What you are asked to do: Among the entries below, find every line that contains the string "want", then copy it.

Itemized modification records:
_ _ _ _

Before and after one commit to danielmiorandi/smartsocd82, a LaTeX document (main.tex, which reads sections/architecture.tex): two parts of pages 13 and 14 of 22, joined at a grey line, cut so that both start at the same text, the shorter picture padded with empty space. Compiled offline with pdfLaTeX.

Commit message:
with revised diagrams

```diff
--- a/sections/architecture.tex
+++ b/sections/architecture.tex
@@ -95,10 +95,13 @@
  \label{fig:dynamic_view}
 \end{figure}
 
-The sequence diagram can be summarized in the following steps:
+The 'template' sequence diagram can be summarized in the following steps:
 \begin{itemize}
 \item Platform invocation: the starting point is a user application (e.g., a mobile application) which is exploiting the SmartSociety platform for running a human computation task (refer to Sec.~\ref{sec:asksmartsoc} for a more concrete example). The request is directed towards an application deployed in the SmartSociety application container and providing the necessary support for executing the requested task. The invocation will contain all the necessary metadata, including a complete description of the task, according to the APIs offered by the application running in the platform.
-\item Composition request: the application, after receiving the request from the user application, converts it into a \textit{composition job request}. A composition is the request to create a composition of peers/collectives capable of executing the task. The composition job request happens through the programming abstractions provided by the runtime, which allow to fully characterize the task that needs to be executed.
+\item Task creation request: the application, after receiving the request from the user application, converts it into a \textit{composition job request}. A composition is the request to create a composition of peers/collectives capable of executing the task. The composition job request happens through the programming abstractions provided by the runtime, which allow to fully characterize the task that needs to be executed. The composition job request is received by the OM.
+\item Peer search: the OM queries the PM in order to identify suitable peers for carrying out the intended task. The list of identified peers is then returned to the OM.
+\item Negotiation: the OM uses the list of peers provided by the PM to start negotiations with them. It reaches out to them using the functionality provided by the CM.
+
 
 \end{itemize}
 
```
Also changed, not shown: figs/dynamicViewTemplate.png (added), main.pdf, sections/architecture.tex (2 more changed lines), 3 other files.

_ _ _ _

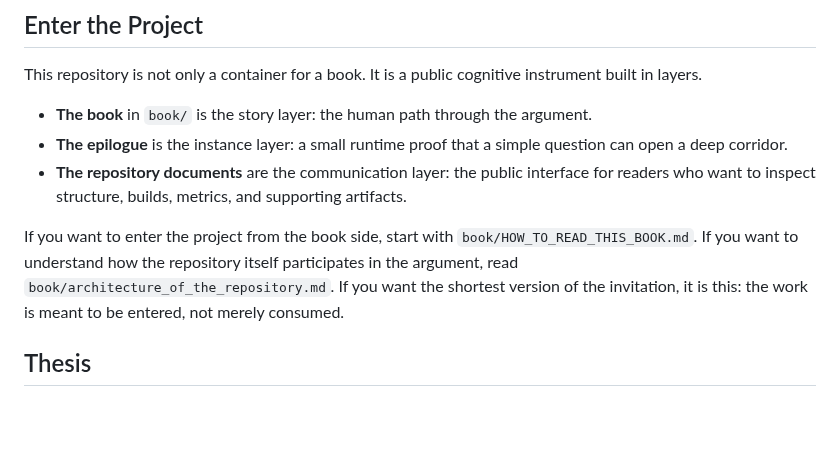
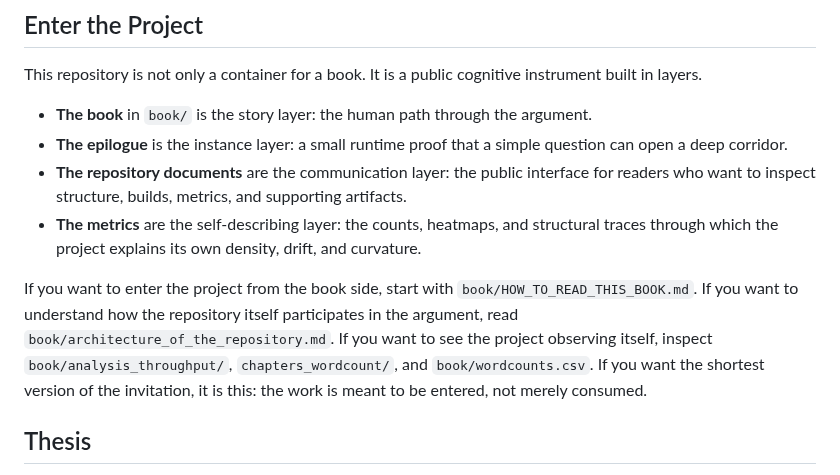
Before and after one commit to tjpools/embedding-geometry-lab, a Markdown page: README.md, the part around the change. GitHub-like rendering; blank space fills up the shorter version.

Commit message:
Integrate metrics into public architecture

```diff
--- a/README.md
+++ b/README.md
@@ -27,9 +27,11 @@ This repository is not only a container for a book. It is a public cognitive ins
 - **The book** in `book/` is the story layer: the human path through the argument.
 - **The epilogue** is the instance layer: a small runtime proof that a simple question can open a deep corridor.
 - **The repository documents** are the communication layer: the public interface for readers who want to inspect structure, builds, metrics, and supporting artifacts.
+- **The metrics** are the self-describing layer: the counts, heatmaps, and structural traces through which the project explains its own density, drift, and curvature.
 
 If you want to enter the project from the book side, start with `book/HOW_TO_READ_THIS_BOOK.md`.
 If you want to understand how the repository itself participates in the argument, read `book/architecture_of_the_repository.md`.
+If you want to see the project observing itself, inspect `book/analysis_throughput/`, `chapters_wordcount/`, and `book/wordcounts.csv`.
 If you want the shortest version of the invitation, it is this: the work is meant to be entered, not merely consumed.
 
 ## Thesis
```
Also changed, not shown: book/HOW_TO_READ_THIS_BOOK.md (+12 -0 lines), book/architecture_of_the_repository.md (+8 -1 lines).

_ _ _ _

Task response:
 - **The repository documents** are the communication layer: the public interface for readers who want to inspect structure, builds, metrics, and supporting artifacts.
 If you want to enter the project from the book side, start with `book/HOW_TO_READ_THIS_BOOK.md`.
 If you want to understand how the repository itself participates in the argument, read `book/architecture_of_the_repository.md`.
+If you want to see the project observing itself, inspect `book/analysis_throughput/`, `chapters_wordcount/`, and `book/wordcounts.csv`.
 If you want the shortest version of the invitation, it is this: the work is meant to be entered, not merely consumed.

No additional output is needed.